The more control people have over their work and how it is done, the higher their sense of empowerment.
So, if your leaders are skilled, knowledgeable and experienced enough to make good decisions, give them the authority to do so, without fear of failure. And if you don’t get the outcome you expected or were looking for, learn from it.
In the aftermath of Honda’s recall of 8.5m vehicles because of faulty airbags, a senior executive of the carmaker said: “We forgot that failure is never an acceptable outcome; instead, it is the means to acceptable outcomes.”

Invest in development

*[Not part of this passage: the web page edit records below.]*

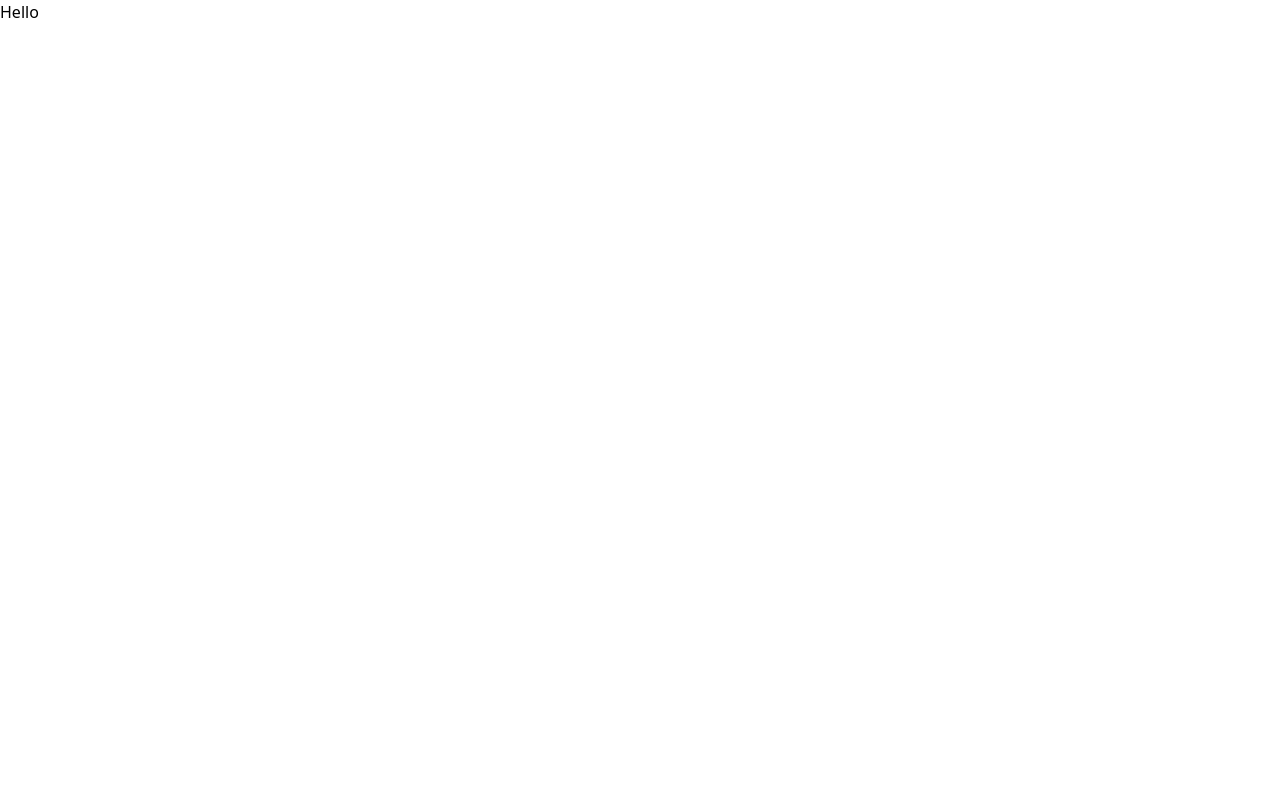
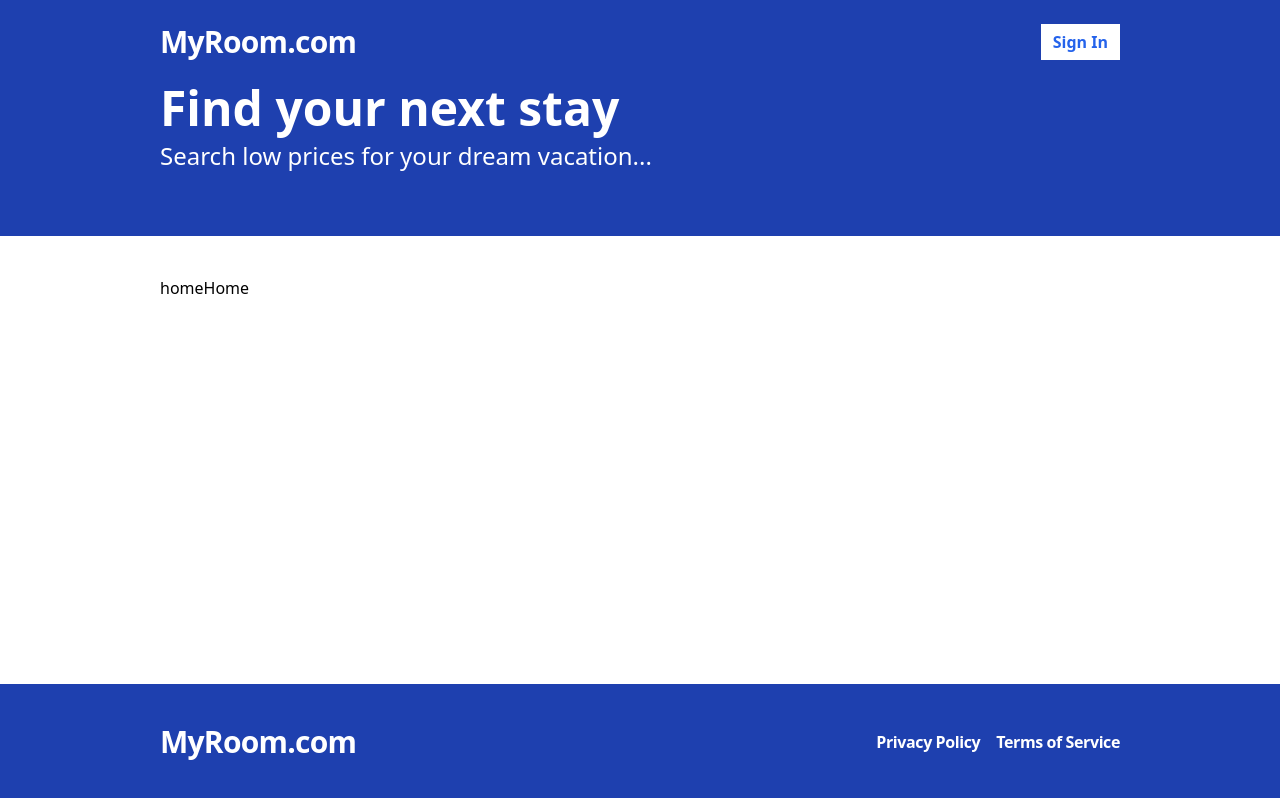
Before and after one commit to MeerUzairWasHere/myroom.com, a React (Vite) app in the folder frontend/: page / in a window 1280 px wide. Built offline with nearby package versions, Linux system fonts and the light colour scheme.

Commit message:
added react router and layout

```diff
--- a/frontend/index.html
+++ b/frontend/index.html
@@ -1,13 +1,16 @@
 <!doctype html>
 <html lang="en">
+
 <head>
   <meta charset="UTF-8" />
   <link rel="icon" type="image/svg+xml" href="/vite.svg" />
   <meta name="viewport" content="width=device-width, initial-scale=1.0" />
-    <title>MyRoom</title>
+  <title>MyRoom.com</title>
 </head>
+
 <body>
   <div id="root"></div>
   <script type="module" src="/src/main.tsx"></script>
 </body>
+
 </html>
--- a/frontend/package.json
+++ b/frontend/package.json
@@ -10,8 +10,10 @@
     "preview": "vite preview"
   },
   "dependencies": {
+    "@types/react-router-dom": "^5.3.3",
     "react": "^18.2.0",
-    "react-dom": "^18.2.0"
+    "react-dom": "^18.2.0",
+    "react-router-dom": "^6.22.0"
   },
   "devDependencies": {
     "@types/react": "^18.2.55",
--- a/frontend/src/App.tsx
+++ b/frontend/src/App.tsx
@@ -1,9 +1,24 @@
+import {
+  BrowserRouter as Router,
+  Route,
+  Routes,
+  Navigate,
+} from "react-router-dom";
+import Layout from "./layouts/Layout";
+
 function App() {
-
   return (
-    <>
-       <h1>Hello</h1>
-    </>
+    <Router>
+      <Routes>
+        <Route path="/" element={<Layout>
+          <p>homeHome</p>
+        </Layout> } />
+        <Route path="/search" element={<Layout>
+          <p>search</p>
+        </Layout>} />
+        <Route path="*" element={<Navigate to="/" />} />
+      </Routes>
+    </Router>
   )
 }
 
--- /dev/null
+++ b/frontend/src/components/Footer.tsx
@@ -0,0 +1,18 @@
+import { Link } from "react-router-dom"
+
+const Footer = () => {
+  return (
+    <footer className="bg-blue-800 py-10">
+      <div className="container mx-auto flex justify-between items-center">
+         <span className="text-3xl text-white font-bold tracking-tight">
+         <Link to="/" >MyRoom.com</Link>
+        </span>
+        <span className="text-white font-bold tracking-tight flex gap-4">
+          <p className="cursor-pointer">Privacy Policy</p>
+          <p className="cursor-pointer">Terms of Service</p>
+        </span>
+      </div>
+    </footer>
+  )
+}
+export default Footer
--- /dev/null
+++ b/frontend/src/components/Header.tsx
@@ -0,0 +1,17 @@
+import { Link } from "react-router-dom"
+
+const Header = () => {
+  return (
+    <header className="bg-blue-800 py-6">
+      <div className="container mx-auto flex justify-between">
+        <span className="text-3xl text-white font-bold tracking-tight">
+         <Link to="/" >MyRoom.com</Link>
+        </span>
+        <span className="flex space-x-2">
+         <Link to="/sign-in" className="flex items-center justify-center bg-white text-blue-600 px-3 font-bold hover:bg-gray-100 hover: " >Sign In</Link>
+        </span>
+      </div>
+    </header>
+  )
+}
+export default Header
--- /dev/null
+++ b/frontend/src/components/Hero.tsx
@@ -0,0 +1,11 @@
+const Hero = () => {
+  return (
+    <div className=" bg-blue-800 pb-16">
+        <div className="container mx-auto flex flex-col gap-2">
+            <h1 className="text-5xl text-white font-bold">Find your next stay</h1>
+            <p className="text-2xl text-white">Search low prices for your dream vacation...</p>
+        </div>
+    </div>
+  )
+}
+export default Hero
--- /dev/null
+++ b/frontend/src/layouts/Layout.tsx
@@ -0,0 +1,22 @@
+import Footer from "../components/Footer"
+import Header from "../components/Header"
+import Hero from "../components/Hero"
+
+interface Props {
+  children:React.ReactNode;
+}
+
+const Layout = ({children}:Props) => {
+  return (
+    <div className="flex flex-col min-h-screen">
+       <Header />
+       <Hero />
+        <main className="container mx-auto py-10 flex-1">
+          {children}
+        </main>
+       <Footer />
+
+</div>
+  )
+}
+export default Layout
--- a/frontend/tailwind.config.js
+++ b/frontend/tailwind.config.js
@@ -3,6 +3,9 @@ export default {
   content: ["./index.html","./src/**/*.{js,ts,jsx,tsx}"],
   theme: {
     extend: {},
+    container:{
+      padding:"10rem"
+    }
   },
   plugins: [],
 }
```
Also changed, not shown: 1 other file (tests, documents, lock files or other folders). Lines whose indentation alone changed are shown as unchanged.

As we said earlier, many leaders possess strong operational skills, but often lack the knowledge, skills, expertise or experience to tackle anything which they find too challenging.
There is a strong link between development and empowerment, because it shows you are willing to invest in your people to help them perform their roles better.
This not only results in better leaders, it also communicates that they are valued.

How can FP Training help?

If you’re looking to invest in the development of your leadership team, FP Training can create a programme of bespoke solutions to help your leaders take on more responsibility and accountability for managing their staff.
This will lead to a greater understanding of the responsibilities that come with a leadership role and how to lead a team, improvements in problem-solving, decision-making and planning, better time management, more delegation and less firefighting.
All of this will result in greater productivity, more efficiency and, ultimately, enhanced profitability and growth.
If you’re interested in finding out more about how FP Training can help you empower your leaders and develop exceptional leadership skills within your business, we’d love to hear from you.
Get in touch today for an informal chat by calling 01332 527144 or emailing